How to Create a High-Level HR Strategy for Your Tech CompanyNovember 8, 2021 No Comments
Featured article by Richard Grant
As a tech company, you know that HR matters. It’s a vital part of your company that affects employee happiness and retention rates, which in turn impacts the bottom line. More importantly, it can have a huge impact on cultivating a culture with strong values.
A good HR strategy not only attracts the best talent, but also trains them to meet company standards. It also provides a structure for employees to grow both professionally and personally. This blog post will help you create an HR Strategy for your tech company using digital tools.
How to create a high-level HR strategy
The HR function today is more complex than ever. With the amount of new technologies out there, it’s important to understand how your company needs to use them. To figure this out, take a look at your company’s goals and aspirations. When you need to create a human resource strategy, a good place to start is with your current processes, and ask the following questions:

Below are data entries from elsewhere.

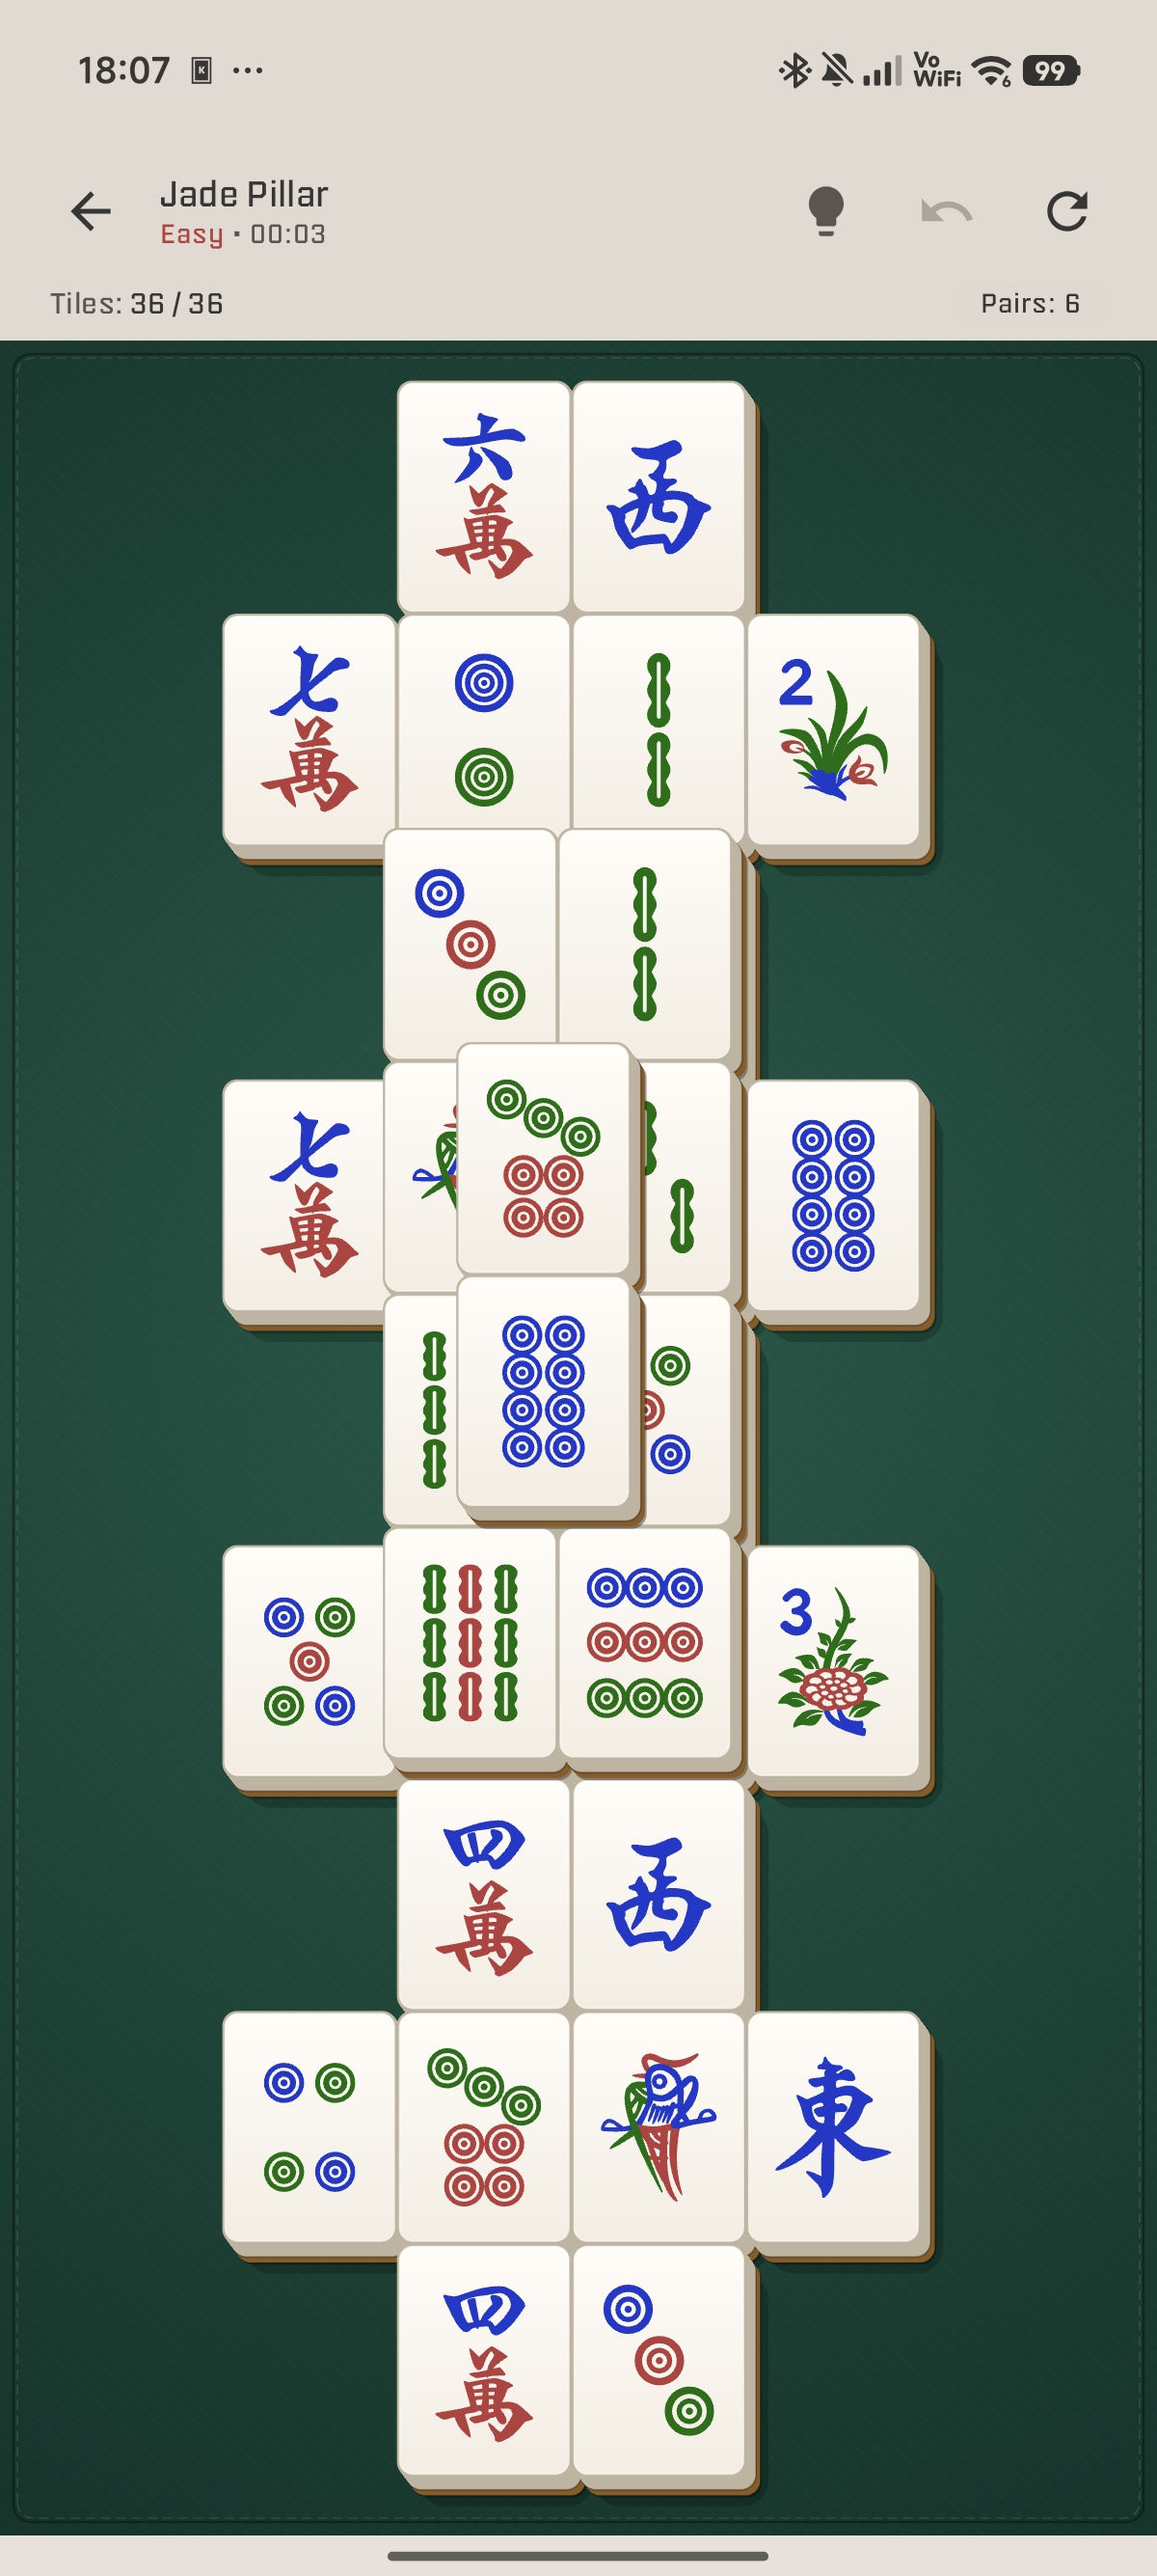
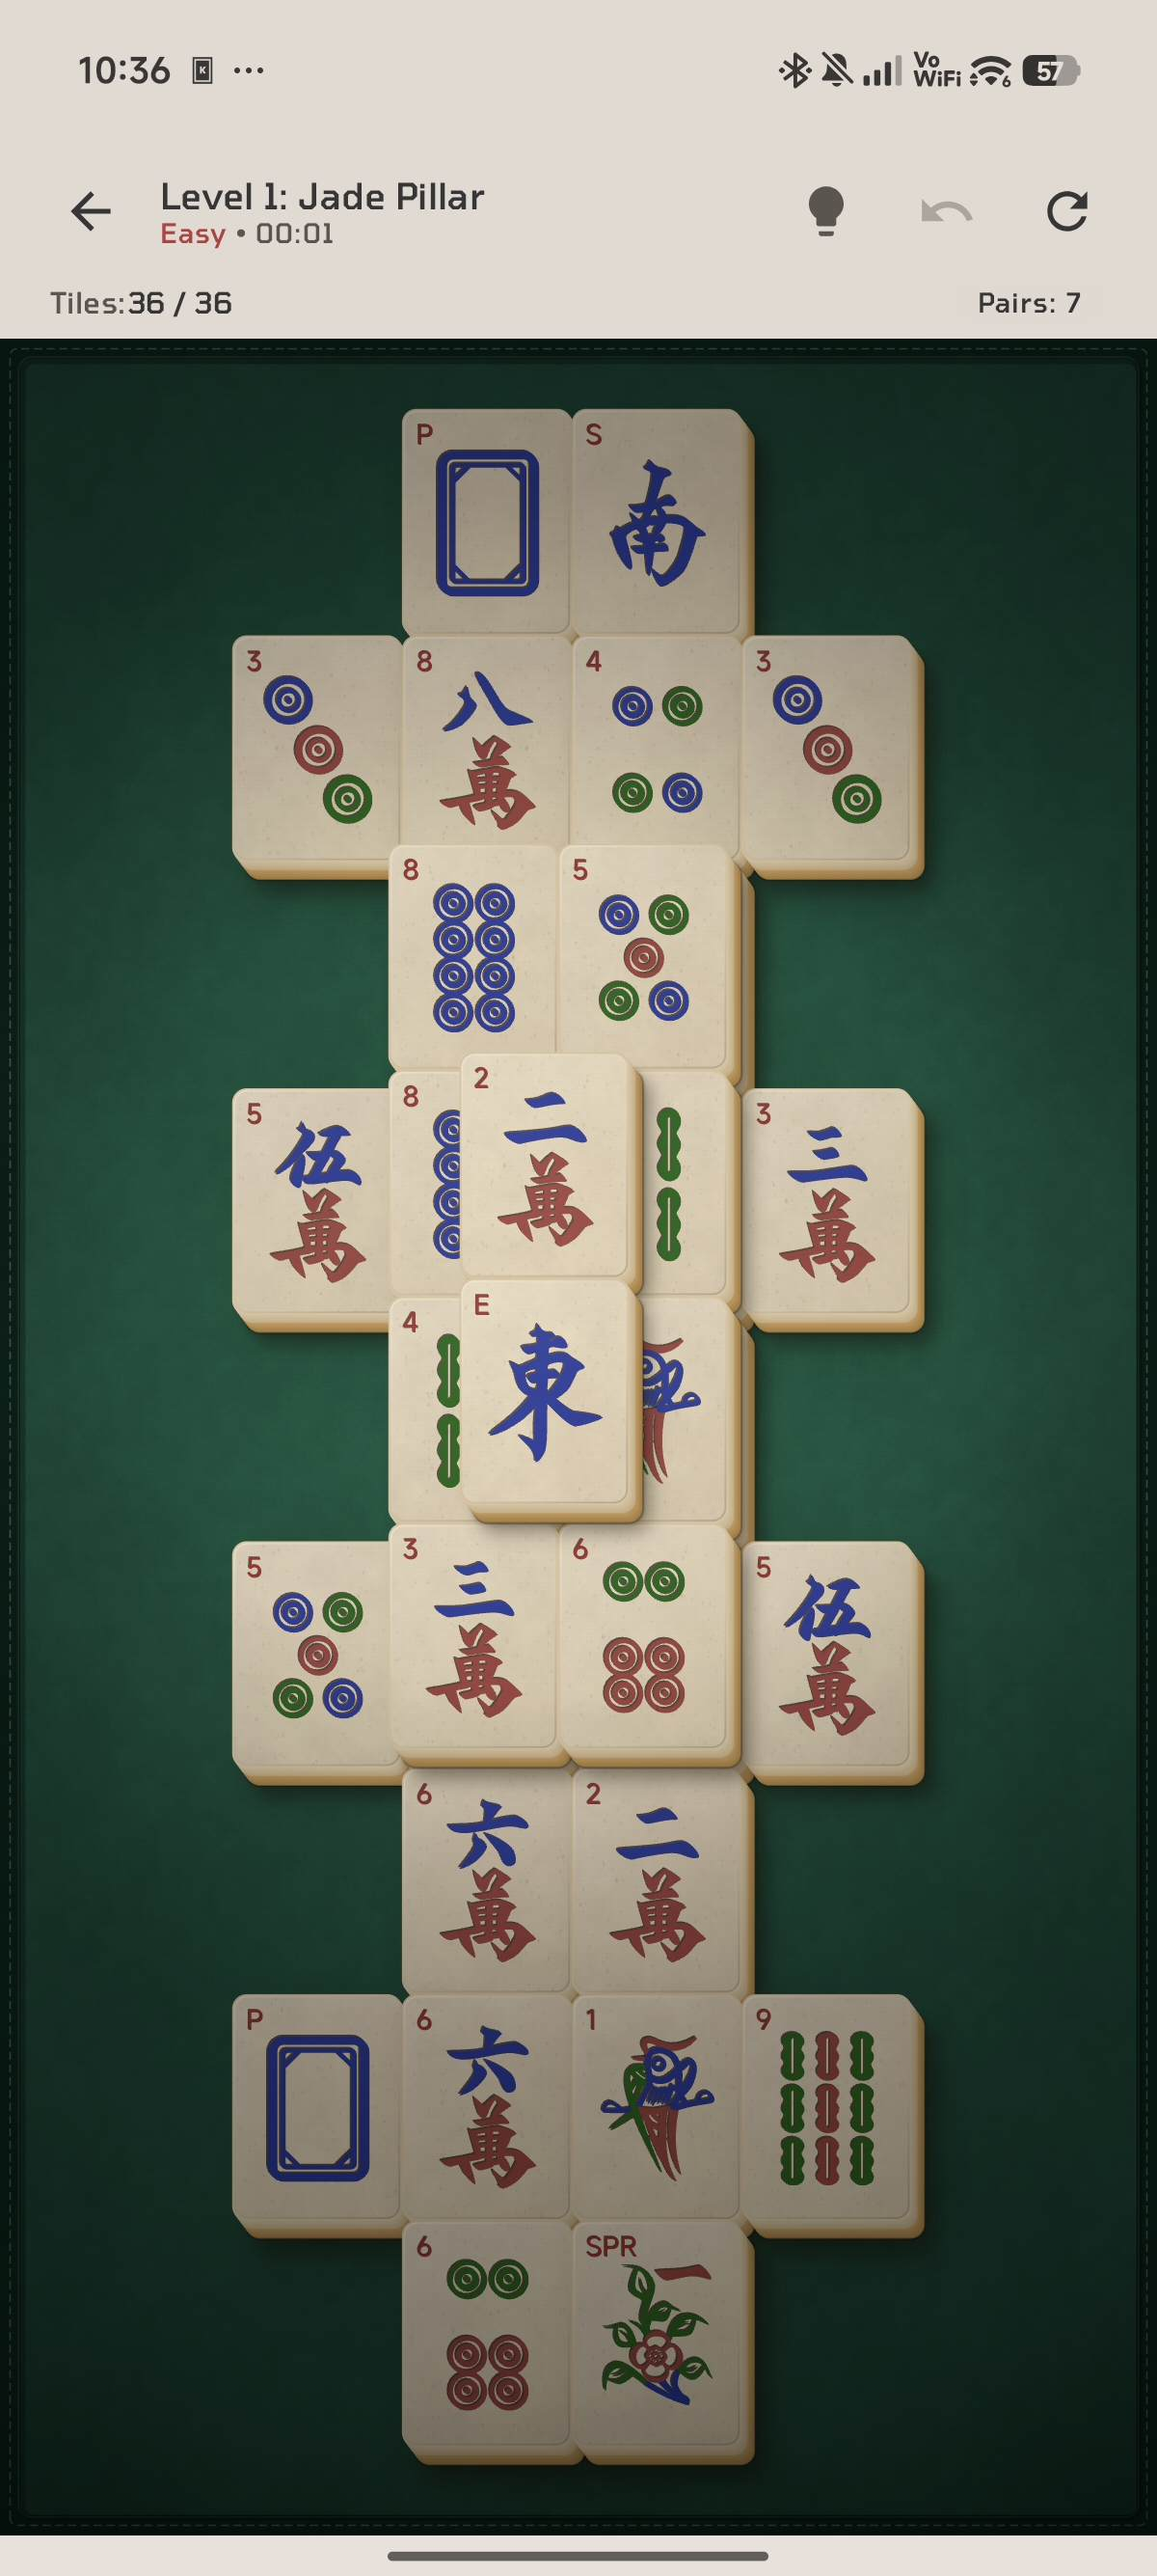
Added new screenshots

diff --git a/README.md b/README.md
@@ -19,8 +19,9 @@ Classic Mahjong Solitaire designed for a smooth, clean experience on low-perform
 ## Screenshots
 
 <p align="center">
-  <img src="fastlane/metadata/android/en-US/images/phoneScreenshots/1.jpg" width="400"  alt="Screenshot 1"/>
-  <img src="fastlane/metadata/android/en-US/images/phoneScreenshots/2.jpg" width="400"  alt="Screenshot 2"/>
+  <img src="fastlane/metadata/android/en-US/images/phoneScreenshots/1.jpg" width="300"  alt="Screenshot 1"/>
+  <img src="fastlane/metadata/android/en-US/images/phoneScreenshots/2.jpg" width="300"  alt="Screenshot 2"/>
+  <img src="fastlane/metadata/android/en-US/images/phoneScreenshots/3.jpg" width="300"  alt="Screenshot 3"/>
 </p>
 
 ## Requirements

- How are you currently assessing employee needs?
- Where can your current processes be improved?
- Are you consistently looking at and analyzing your business practices?
For example, if you have an employee survey, are your surveys based on traditional methods? Or do you have employees using internal tools like Slack, Trello, or Basecamp?
These questions can help you understand what processes you need to change and can help you see where your technology can fit into your business goals. But, how do you actually create a high-level HR strategy?
First, you need to consider your company culture and values. What do you value the most? What are the things that you want your company culture to represent?
If you want to attract top talent, you’ll need to know what your company culture is. Start by identifying and implementing values in your company’s system, team, and anywhere else your company collects data. These values should be consistent and realistic, and be clear to employees and management.
If you’re not sure how your values should be reflected in your company culture, you should ask your employees.
Once you have defined your company culture and values, then you can move on to your next step.
Using digital tools to create an HR Strategy
If you’ve done some research on how you can improve your HR processes, the next step is to use digital tools to build out a high-level HR strategy. With a few simple tech tools, you can share best practices, measure and learn from employee behaviors, monitor activity trends, and provide simple solutions to pain points.
While there are several all-in-one HR software suites available, you may want to consider individual tools that help you in different parts of the HR process, so that you aren’t tied to any particular suite. All-in-one HR suites can be highly beneficial, but you may run into scenarios where a handful of features are excellent, but another feature is flawed.
Here are some of the most commonly used HR software tools, and what they address:
- Benefits management software
- HR compliance management
- Learning management systems
- Time and attendance tracking
- Payroll automation
- Employee self-service portals
- HR analytics suites
Overall, the market for HR software is ocean deep – but there are core tools to address every need. Using the right tools can also give you insights into your processes that you can leverage to make improvements.
For example, many HR software suites provide employee analytics to help you track employee activity and behaviors. But all of that data doesn’t amount to much without proper data analysis, which can help you make better HR decisions. This is especially important if you have a particular department or group that is in need of improvement.
Final tips for planning an HR strategy
Planning a high-level HR strategy starts with outlining core objectives based on your existing processes, how to improve them, and anticipating future HR needs.
As you outline your objectives, you should:
- Evaluate your current tools and processes.
- Consider gaps between present and future HR needs.
- Formulate a plan to reduce those gaps.
- Research the digital tools that you need and prioritize them.
For example, let’s say your time and attendance tracking is already perfectly functional, but transferring the data to your payroll system can be problematic. In that case, it’d be beneficial to consider a payroll platform with built-in time tracking as one of its features, or at least a service that will take the time and attendance data you’re collecting and move it seamlessly into your payroll system.
If that sounds simple enough, it’s because it really is. While we can dress it up with fancy words, the entire point of planning your HR strategy is identifying your weak points, visualizing what you need to do to solve them, and getting those things into place.SOCIAL BUSINESS